Broadway theatre

Broadway theatre,[nb 1] also simply known as Broadway, refers to the theatrical performances which are presented in the 41 professional theatres, each with 500 or more seats, located in the Theater District and the Lincoln Center along Broadway, in Midtown Manhattan, New York City.[1][2] Broadway and London's West End together represent the highest commercial level of live theater in the English-speaking world.[3]

The John Golden Theatre, Bernard B. Jacobs Theatre, Gerald Schoenfeld Theatre and Booth Theatre on West 45th Street in Manhattan's Theater District

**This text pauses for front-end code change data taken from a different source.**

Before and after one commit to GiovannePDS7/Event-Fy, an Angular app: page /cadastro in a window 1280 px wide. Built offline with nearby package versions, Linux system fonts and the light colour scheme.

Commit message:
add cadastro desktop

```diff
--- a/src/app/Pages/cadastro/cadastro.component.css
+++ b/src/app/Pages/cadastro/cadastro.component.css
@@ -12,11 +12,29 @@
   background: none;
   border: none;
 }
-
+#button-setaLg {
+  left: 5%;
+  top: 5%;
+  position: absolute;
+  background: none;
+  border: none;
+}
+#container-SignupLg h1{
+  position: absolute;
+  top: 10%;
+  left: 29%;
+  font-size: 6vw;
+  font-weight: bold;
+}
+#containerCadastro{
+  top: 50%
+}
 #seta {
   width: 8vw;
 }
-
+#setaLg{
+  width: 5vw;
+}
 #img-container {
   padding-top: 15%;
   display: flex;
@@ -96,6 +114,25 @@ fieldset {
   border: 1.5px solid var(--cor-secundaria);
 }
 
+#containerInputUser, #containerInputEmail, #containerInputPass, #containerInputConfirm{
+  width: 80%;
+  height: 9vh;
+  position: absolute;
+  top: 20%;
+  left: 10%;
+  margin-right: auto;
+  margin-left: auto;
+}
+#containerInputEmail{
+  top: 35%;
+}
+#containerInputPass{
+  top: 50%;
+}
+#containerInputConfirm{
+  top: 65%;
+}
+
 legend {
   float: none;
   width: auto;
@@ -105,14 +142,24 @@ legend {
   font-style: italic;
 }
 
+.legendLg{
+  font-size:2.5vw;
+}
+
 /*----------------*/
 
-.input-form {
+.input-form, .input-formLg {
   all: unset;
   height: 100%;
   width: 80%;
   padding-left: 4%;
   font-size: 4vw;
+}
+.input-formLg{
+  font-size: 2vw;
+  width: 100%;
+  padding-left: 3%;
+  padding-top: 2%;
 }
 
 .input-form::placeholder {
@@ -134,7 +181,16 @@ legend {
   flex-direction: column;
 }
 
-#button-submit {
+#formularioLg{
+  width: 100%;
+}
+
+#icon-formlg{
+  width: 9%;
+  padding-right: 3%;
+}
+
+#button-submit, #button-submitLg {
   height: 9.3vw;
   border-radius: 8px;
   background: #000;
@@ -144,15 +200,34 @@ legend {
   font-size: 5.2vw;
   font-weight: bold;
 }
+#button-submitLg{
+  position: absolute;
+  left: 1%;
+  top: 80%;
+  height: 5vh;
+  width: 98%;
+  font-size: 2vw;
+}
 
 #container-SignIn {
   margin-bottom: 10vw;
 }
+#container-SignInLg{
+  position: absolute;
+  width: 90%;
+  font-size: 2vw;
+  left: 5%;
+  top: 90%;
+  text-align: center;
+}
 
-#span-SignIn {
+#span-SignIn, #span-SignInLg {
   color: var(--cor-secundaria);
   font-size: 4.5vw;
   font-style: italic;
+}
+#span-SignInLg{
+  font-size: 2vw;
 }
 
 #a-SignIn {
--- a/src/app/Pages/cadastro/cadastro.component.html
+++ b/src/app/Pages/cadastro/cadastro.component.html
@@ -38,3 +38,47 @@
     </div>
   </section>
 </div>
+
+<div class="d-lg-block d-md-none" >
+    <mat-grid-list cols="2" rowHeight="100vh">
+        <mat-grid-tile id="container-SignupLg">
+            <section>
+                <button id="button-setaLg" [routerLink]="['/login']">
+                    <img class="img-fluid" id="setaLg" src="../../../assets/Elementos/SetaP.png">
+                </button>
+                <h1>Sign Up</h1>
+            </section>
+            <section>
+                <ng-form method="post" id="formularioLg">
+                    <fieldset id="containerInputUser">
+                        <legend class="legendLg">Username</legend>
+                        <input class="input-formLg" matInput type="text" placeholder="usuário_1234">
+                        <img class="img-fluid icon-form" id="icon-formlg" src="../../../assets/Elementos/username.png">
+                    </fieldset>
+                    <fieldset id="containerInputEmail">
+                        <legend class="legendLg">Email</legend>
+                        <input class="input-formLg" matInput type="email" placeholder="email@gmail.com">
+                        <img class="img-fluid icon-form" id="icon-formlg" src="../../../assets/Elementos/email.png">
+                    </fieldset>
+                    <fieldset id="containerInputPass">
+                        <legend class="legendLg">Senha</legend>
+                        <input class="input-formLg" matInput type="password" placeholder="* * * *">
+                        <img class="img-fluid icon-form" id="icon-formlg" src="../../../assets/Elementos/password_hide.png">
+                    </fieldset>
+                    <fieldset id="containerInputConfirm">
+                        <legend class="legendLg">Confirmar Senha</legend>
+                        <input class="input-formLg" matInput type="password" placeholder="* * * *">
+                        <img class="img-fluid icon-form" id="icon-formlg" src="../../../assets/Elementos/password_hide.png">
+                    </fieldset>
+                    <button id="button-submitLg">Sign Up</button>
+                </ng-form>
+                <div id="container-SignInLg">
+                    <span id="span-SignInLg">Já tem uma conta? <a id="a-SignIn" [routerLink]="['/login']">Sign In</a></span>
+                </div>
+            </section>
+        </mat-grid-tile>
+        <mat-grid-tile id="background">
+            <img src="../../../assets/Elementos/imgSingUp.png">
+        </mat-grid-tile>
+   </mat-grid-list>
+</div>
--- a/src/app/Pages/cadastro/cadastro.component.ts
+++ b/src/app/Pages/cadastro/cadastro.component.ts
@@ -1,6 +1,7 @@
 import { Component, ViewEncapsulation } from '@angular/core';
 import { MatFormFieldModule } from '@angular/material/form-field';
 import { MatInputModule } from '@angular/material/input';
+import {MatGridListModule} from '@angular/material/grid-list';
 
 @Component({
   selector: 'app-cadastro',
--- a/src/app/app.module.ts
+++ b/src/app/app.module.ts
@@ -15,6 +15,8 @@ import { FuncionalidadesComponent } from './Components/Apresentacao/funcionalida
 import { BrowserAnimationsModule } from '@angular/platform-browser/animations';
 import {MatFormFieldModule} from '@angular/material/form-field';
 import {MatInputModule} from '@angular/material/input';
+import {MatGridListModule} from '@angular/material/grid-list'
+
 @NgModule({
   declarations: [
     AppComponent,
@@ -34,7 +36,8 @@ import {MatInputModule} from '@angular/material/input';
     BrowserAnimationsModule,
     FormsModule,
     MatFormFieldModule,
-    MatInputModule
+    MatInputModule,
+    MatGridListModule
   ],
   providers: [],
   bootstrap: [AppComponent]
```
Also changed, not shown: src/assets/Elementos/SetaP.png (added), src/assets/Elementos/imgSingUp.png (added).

While the thoroughfare itself is eponymous with the district and its collection of 41 theaters, and it is also closely identified with Times Square, only three of the theaters are located on Broadway itself (namely the Broadway Theatre, the Palace Theatre, and the Winter Garden Theatre). The rest are located on the numbered cross streets extending from the Nederlander Theatre one block south of Times Square on West 41st Street, north along either side of Broadway to 53rd street, as well as the Vivian Beaumont Theater, at Lincoln Center on West 65th street. While exceptions exist, the term "Broadway theatre" is generally reserved for venues with a seating capacity of at least 500 people, smaller theaters are referred to as off-Broadway (regardless of location), while very small venues (less than 100) are called off-off-Broadway, a term that can also apply to non-commercial or avant-garde theater, or productions held outside of traditional theater venues.[4]

The Theater District is a popular tourist attraction in New York City. According to The Broadway League, for the 2018–2019 season (which ended May 26, 2019) total attendance was 14,768,254 and Broadway shows had US$1,829,312,140 in grosses, with attendance up 9.5%, grosses up 10.3%, and playing weeks up 9.3%.[5]

Most Broadway shows are musicals. Historian Martin Shefter argues that "'Broadway musicals', culminating in the productions of Richard Rodgers and Oscar Hammerstein, became enormously influential forms of American popular culture" and contributed to making New York City the cultural capital of the world."[6]